Late Monday the river crest at Tahlequah was creeping up over 20 feet to a mark that would likely put it among the 20 highest floods in the area dating back to 1916, Fite said.
Of those top 20, eight have occurred during Fite’s tenure working along the river since 1983. Five of those happened in the last eight years.
Two of those floods came a month apart in April and May of 2011. The others came in December 2015 and April 2017, and it appears the fifth will be October 2019.
Fite said new developments in Arkansas are using low impact building practices to slow the release of runoff, but the builders face the challenges of doing so when older neighborhoods have not.
“It’s complicated,” he said.
Along the river the GRDA is about to announce another set of contracts with landowners for preserving riparian areas that help reduce erosion and contamination from livestock operations.

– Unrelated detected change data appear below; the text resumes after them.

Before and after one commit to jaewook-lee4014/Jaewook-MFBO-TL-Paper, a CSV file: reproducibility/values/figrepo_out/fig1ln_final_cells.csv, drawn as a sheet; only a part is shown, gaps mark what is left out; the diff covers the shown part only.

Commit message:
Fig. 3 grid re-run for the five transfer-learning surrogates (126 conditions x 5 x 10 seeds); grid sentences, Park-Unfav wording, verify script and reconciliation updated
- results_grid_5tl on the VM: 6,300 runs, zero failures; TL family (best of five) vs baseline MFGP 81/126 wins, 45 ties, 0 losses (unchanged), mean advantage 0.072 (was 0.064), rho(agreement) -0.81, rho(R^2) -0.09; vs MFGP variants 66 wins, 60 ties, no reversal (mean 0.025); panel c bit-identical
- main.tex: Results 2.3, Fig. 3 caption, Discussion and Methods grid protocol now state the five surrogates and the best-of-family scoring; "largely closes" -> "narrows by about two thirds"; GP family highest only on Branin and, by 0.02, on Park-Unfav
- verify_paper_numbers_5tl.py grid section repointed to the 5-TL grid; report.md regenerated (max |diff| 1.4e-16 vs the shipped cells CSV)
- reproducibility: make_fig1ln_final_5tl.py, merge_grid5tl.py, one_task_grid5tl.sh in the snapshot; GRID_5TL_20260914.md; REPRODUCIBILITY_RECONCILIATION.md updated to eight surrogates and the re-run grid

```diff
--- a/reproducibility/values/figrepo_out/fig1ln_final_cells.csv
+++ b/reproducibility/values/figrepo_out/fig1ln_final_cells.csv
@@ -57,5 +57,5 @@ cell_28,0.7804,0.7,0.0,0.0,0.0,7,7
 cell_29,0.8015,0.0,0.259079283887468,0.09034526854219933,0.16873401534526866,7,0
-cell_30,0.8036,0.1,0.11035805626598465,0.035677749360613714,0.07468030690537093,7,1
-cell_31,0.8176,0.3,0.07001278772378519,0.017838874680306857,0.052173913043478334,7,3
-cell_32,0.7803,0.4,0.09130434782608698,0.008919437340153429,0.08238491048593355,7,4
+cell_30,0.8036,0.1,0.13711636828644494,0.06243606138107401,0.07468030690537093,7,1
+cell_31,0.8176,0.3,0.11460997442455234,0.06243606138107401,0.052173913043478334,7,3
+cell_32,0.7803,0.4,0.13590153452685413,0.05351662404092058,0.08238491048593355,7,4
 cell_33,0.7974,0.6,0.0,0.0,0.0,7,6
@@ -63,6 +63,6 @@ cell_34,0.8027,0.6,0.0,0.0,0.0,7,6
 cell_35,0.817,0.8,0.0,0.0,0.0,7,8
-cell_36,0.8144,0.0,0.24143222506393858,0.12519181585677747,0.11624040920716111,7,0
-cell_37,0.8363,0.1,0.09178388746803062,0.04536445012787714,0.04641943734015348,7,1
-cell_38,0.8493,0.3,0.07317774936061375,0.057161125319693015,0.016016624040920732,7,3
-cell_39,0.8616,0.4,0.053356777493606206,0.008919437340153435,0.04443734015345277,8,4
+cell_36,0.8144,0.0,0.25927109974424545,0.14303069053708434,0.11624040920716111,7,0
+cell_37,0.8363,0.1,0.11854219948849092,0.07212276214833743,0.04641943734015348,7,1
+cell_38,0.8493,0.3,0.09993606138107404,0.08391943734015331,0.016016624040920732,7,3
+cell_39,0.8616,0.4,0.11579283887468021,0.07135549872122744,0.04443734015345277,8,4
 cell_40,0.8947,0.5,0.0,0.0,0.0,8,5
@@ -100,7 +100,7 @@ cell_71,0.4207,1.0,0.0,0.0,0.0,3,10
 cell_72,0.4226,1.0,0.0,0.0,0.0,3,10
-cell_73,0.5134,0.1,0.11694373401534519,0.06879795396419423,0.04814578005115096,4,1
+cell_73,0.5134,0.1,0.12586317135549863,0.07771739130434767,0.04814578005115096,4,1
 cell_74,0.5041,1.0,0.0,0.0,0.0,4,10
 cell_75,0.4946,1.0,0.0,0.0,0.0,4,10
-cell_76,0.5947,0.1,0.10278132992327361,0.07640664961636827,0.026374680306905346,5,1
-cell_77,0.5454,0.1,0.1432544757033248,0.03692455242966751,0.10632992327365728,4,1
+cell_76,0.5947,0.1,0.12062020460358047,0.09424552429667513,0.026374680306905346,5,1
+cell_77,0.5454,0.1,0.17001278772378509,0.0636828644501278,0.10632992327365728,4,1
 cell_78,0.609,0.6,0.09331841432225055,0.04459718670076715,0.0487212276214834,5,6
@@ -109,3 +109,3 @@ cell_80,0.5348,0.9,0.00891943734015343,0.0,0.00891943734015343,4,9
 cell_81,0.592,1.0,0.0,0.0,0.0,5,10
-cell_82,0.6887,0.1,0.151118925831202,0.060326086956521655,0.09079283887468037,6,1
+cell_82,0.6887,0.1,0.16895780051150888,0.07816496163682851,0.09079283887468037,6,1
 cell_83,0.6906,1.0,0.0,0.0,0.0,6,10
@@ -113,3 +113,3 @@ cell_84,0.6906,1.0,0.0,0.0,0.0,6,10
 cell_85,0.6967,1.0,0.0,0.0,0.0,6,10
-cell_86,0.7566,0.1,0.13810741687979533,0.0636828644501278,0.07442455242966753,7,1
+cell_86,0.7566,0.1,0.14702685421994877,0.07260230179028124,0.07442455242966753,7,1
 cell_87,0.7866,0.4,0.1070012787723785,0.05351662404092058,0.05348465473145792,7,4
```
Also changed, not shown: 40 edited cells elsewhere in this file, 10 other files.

“We have expended the money to obtain over 1,000 acres of riparian acres adjacent to the Illinois River and Barren Fork (Creek),” Fite said. “If you back the cattle away and allow the riparian area to reestablish, the grass is resilient, and it will slow the floodwaters down and abate some of the erosion that has been occurring by dissipating that energy. … It’s also like a giant sponge to hold that water and slowly release it back into the environment.”